The exhibition also fulfills its educational mission by exploring the science of feathers and flight, the many different bird habitats, bird beaks, the highly-evolved senses of birds, bird intelligence, and bird behavior in a series of galleries containing a wide array of photographs and video, art, objects, specimens and samples of birds, eggs, and nests. The exhibition includes 110 varied bird specimens, from hummingbirds, blue jays, owls, and a crow to an ostrich, an eagle, and a hawk.
Along the way, the exhibition goes off on fascinating tangents into the history and technology of papermaking, engraving and lithography that contextualize the remarkable achievement of Audubon’s Birds of America.
No one can leave the exhibit without an enhanced appreciation for the diversity and wonder of birds, the resilient and beautiful creatures that have taken flight in our hearts and imaginations for millennia.
Several companion exhibitions serve to expand even further the world of man-bird dynamics as displayed in Taking Flight.

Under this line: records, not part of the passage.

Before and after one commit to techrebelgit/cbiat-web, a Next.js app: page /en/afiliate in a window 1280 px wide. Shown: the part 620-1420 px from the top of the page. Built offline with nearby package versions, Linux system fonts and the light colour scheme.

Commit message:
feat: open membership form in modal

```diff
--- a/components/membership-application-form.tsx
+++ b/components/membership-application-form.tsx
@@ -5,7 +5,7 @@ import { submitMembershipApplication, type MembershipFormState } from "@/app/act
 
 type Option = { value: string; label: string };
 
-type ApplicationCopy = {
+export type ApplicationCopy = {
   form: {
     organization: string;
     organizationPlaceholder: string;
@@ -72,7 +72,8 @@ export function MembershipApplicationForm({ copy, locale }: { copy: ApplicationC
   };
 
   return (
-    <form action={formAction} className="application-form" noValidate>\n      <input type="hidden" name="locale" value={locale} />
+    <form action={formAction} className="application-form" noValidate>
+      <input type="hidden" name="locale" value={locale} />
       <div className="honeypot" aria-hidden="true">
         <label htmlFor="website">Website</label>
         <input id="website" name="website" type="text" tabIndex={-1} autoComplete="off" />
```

Painting America: The Hudson River School, featuring works by George Inness, Thomas Hill, Frederick Church and others makes the case for the 19th century American landscape painters collectively known as the Hudson River School whose portrayals of nature combined the reverence of prayer and devotion with the task of recording their luminous landscapes with the detailed care of naturalists.

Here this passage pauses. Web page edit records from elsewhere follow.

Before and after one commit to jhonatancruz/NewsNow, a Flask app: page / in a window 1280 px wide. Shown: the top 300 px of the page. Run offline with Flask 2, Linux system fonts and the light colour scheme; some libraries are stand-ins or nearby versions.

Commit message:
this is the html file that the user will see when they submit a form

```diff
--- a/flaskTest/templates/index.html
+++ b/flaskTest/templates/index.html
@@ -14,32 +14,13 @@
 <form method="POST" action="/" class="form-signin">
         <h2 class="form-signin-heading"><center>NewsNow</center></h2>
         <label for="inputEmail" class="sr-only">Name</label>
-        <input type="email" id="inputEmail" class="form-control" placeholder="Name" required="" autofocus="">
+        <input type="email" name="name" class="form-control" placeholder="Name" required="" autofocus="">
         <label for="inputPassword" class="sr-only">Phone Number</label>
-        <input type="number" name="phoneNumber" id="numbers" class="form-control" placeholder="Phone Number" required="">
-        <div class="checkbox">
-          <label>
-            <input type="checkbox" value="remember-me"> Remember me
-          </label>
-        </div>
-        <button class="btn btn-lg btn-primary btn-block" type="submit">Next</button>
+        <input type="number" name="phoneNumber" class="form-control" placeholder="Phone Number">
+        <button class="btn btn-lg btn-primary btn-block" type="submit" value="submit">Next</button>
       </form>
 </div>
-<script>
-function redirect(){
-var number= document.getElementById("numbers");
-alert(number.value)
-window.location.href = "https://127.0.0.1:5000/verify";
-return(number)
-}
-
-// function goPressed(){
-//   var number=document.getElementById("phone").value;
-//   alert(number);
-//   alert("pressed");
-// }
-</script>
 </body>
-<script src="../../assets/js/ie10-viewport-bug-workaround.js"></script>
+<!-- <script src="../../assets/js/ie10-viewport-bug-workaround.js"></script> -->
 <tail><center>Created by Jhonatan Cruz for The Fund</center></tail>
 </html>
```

And Morgan Bulkeley: Bird Story is a solo exhibition by the Berkshire native whose busy, witty landscapes combine a sense of whimsy, fabulism, and pop. Read more about that exhibition here.
Berkshire Museum is open Monday through Saturday from 10 a.m. to 5 p.m. and Sunday noon to 5 p.m. For more information, visit Berkshire Museum or call 413.443.7171. Museum admission is $13 for adults and $6 for children. Members and children aged three and under enjoy free admission.
The Museum is located at 39 South Street on Route 7 in downtown Pittsfield. Berkshire Museum is the first public museum in Berkshire County, established by Zenas Crane in 1903 as a museum of art and natural history. Little Cinema is open year-round. Feigenbaum Hall of Innovation, Aquarium, Alexander Calder Gallery, and other exhibits are ongoing.